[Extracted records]
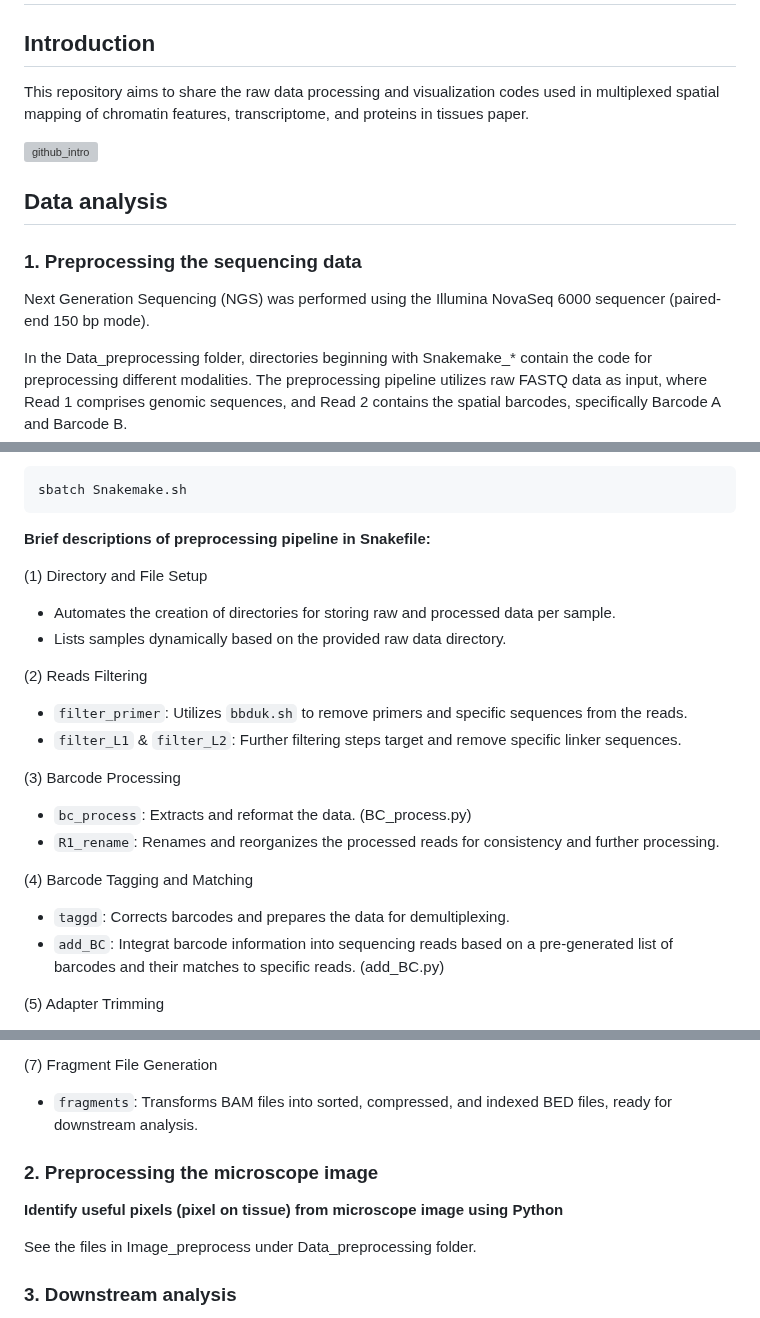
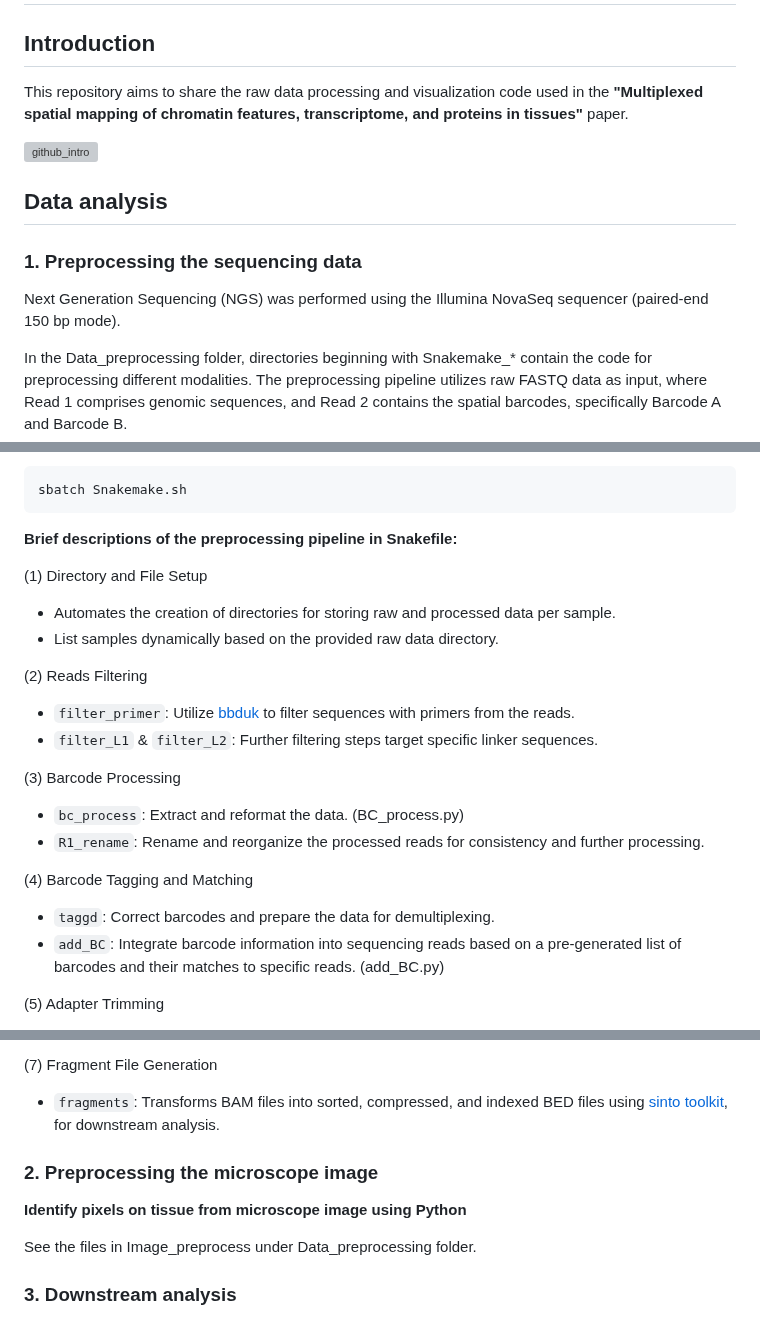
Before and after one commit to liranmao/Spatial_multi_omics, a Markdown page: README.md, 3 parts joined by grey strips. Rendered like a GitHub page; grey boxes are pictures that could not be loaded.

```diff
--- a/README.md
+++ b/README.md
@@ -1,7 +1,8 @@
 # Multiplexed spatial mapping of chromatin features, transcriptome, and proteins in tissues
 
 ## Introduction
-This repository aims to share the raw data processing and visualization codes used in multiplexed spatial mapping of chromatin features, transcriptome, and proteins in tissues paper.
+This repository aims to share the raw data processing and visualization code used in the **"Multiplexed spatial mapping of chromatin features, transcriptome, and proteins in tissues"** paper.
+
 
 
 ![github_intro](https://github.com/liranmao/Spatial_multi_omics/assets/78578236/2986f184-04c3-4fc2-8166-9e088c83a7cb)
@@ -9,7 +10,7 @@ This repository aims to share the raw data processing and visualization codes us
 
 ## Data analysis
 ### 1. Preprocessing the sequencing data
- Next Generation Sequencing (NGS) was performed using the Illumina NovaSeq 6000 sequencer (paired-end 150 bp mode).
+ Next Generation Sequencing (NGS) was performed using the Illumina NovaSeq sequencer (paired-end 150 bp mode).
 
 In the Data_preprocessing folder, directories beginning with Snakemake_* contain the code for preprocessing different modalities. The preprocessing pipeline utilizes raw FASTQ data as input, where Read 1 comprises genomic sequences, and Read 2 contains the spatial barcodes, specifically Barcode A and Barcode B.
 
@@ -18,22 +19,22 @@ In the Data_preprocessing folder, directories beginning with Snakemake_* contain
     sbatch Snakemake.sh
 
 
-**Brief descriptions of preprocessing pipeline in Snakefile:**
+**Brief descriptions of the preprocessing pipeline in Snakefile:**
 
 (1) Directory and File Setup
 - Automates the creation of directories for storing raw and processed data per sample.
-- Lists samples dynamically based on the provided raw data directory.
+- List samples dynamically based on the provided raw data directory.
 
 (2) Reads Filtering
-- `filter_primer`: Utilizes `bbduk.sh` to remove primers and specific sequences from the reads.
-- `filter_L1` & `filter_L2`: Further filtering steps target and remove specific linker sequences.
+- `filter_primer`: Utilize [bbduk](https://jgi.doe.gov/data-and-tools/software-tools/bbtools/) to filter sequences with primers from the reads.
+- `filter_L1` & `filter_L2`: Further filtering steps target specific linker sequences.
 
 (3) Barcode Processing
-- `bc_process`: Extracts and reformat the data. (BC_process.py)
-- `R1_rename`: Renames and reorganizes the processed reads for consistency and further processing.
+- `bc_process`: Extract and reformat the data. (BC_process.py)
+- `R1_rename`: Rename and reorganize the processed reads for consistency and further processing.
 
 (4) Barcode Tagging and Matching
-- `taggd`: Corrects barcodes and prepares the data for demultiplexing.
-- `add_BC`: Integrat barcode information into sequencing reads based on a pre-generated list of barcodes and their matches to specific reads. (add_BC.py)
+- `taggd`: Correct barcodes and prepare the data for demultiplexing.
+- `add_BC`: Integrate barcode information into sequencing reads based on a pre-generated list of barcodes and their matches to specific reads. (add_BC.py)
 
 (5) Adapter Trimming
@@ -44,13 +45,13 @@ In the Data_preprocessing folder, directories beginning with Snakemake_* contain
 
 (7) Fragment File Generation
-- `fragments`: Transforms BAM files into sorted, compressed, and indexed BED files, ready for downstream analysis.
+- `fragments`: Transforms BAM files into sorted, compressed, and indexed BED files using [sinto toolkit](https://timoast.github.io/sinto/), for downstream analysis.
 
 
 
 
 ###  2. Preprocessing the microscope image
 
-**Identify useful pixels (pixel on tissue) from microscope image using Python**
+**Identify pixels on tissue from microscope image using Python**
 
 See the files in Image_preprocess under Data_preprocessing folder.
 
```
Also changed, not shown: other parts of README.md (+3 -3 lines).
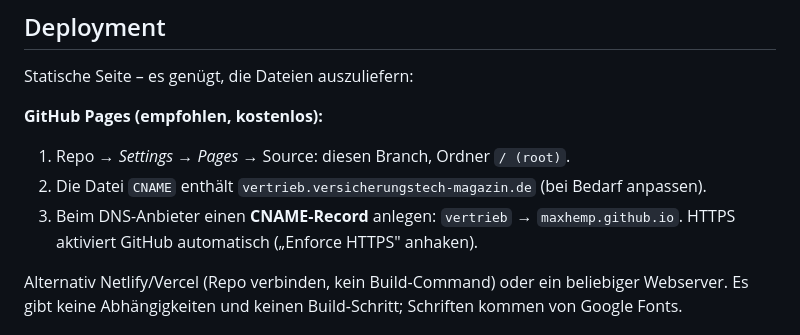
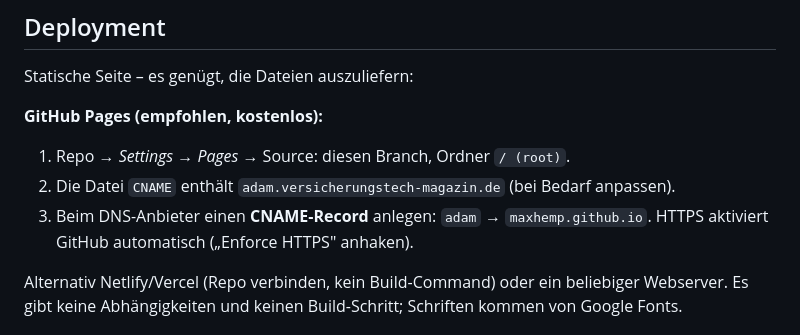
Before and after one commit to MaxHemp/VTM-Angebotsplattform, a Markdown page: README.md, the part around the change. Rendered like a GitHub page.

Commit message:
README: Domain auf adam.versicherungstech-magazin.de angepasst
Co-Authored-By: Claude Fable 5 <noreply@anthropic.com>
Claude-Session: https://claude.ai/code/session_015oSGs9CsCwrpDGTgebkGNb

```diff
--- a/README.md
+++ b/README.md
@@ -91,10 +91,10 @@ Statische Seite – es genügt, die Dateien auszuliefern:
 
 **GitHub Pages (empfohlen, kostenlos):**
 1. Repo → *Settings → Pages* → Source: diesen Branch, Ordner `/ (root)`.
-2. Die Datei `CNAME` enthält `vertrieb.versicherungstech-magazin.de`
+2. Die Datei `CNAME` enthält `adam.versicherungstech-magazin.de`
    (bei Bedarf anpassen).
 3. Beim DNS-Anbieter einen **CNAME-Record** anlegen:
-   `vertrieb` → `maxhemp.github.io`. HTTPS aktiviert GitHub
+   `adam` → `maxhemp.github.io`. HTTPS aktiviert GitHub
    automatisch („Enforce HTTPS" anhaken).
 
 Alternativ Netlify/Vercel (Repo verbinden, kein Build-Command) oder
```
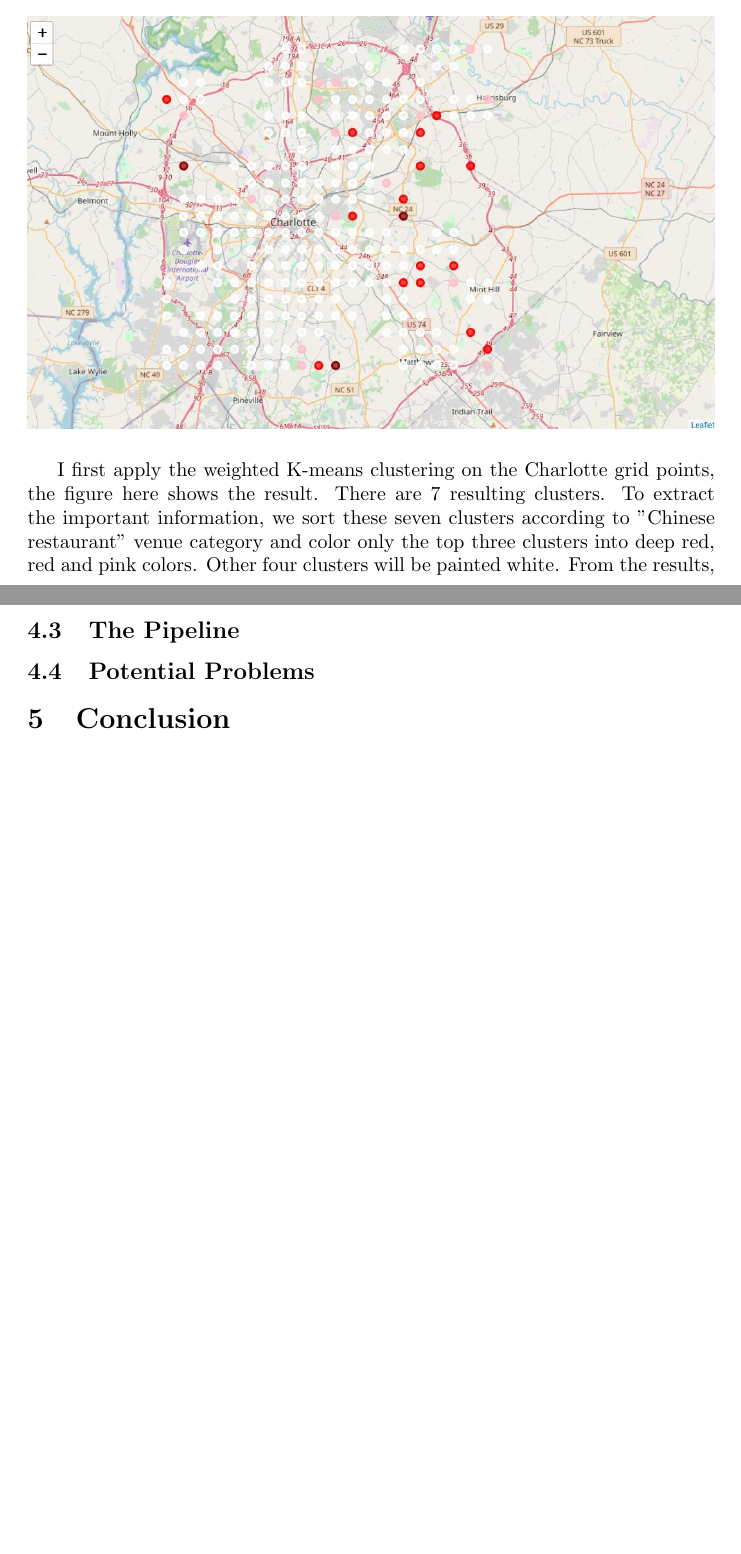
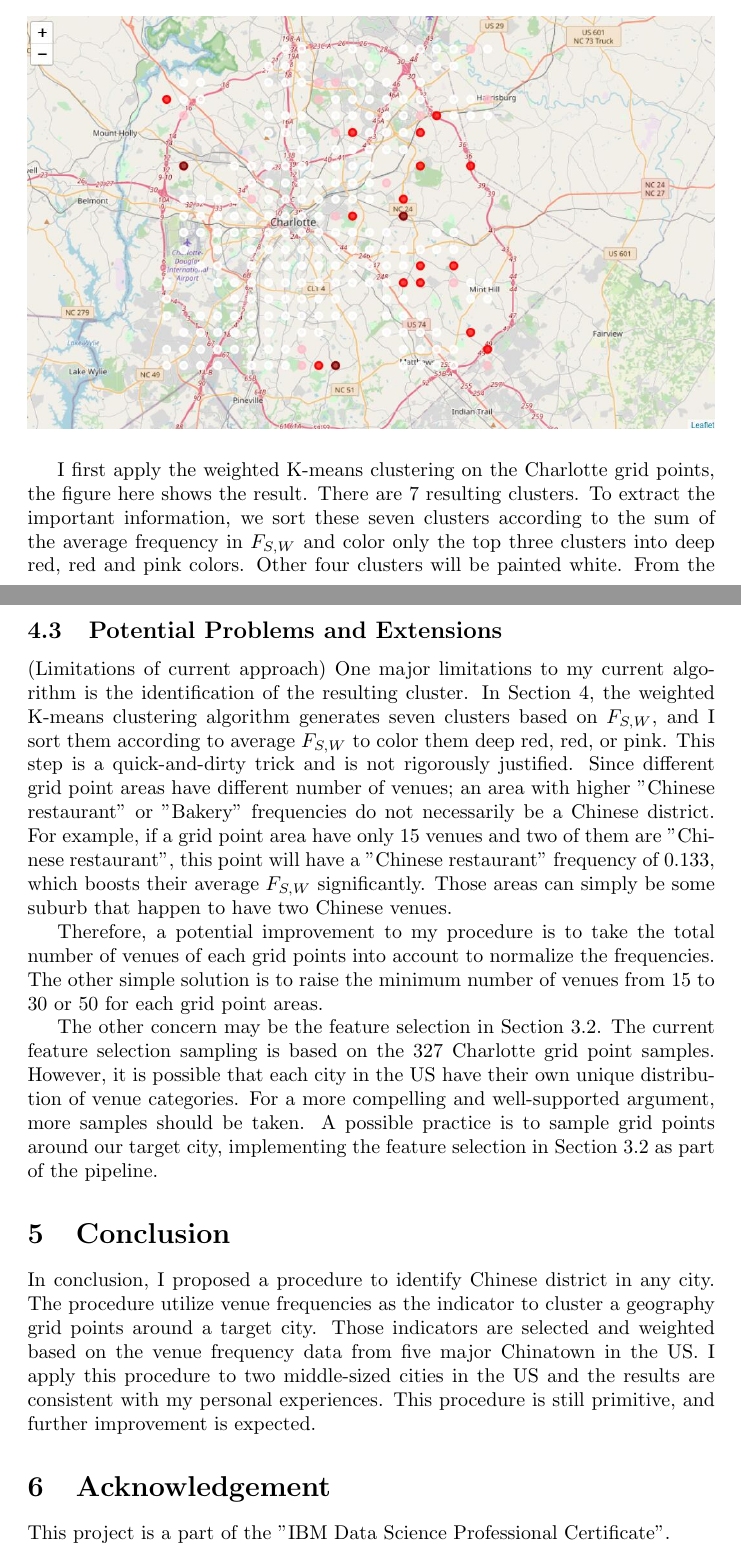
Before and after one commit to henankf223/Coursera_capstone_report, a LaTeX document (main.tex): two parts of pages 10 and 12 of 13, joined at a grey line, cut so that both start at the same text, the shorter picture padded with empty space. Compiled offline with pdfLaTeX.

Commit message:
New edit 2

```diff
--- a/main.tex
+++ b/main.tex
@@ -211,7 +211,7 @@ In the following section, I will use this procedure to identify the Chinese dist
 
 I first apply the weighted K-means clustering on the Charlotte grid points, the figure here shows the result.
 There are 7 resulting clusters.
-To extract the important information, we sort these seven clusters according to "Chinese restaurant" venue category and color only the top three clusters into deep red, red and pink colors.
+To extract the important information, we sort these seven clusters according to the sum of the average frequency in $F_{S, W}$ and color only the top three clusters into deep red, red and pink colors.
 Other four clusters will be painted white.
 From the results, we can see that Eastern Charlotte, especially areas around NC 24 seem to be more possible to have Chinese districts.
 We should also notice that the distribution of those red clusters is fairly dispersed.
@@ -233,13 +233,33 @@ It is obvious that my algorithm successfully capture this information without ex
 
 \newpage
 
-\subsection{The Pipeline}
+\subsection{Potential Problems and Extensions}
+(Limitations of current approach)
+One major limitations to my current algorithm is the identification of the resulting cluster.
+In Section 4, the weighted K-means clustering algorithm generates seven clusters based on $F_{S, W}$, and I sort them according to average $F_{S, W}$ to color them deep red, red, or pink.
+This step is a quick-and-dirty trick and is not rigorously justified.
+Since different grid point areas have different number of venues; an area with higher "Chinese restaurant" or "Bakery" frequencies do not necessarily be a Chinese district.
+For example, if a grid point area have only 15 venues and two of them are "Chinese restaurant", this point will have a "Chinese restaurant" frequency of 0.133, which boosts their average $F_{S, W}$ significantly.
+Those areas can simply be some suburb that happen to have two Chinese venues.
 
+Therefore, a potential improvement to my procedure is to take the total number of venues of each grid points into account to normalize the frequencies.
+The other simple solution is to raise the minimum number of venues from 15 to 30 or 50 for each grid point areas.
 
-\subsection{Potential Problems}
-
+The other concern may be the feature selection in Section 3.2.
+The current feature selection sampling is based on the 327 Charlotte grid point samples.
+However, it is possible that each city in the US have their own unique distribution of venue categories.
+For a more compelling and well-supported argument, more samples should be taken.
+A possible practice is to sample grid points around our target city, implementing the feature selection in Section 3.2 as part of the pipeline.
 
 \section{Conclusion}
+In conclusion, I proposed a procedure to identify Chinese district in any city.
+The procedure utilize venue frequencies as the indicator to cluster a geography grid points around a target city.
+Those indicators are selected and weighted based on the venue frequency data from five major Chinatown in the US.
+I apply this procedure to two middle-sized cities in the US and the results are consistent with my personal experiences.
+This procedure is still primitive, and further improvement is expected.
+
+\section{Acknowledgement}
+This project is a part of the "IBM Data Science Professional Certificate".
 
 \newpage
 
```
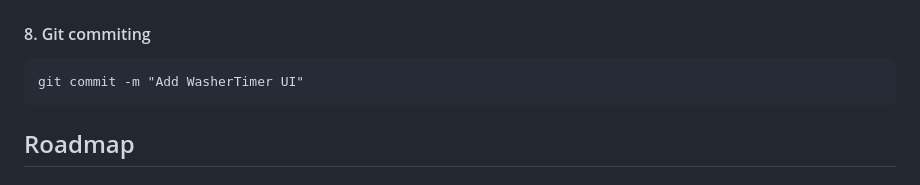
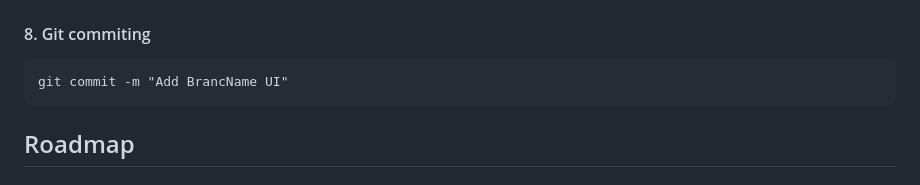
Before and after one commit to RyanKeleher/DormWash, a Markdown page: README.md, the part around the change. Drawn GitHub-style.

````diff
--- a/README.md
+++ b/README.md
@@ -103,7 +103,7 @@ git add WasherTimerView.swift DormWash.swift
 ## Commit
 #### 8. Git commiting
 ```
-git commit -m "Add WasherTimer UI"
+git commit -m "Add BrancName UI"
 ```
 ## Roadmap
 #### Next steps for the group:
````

● What this task involves: Please tally the lines above that contain "procedure" and report nothing but the total.

● Your response: 6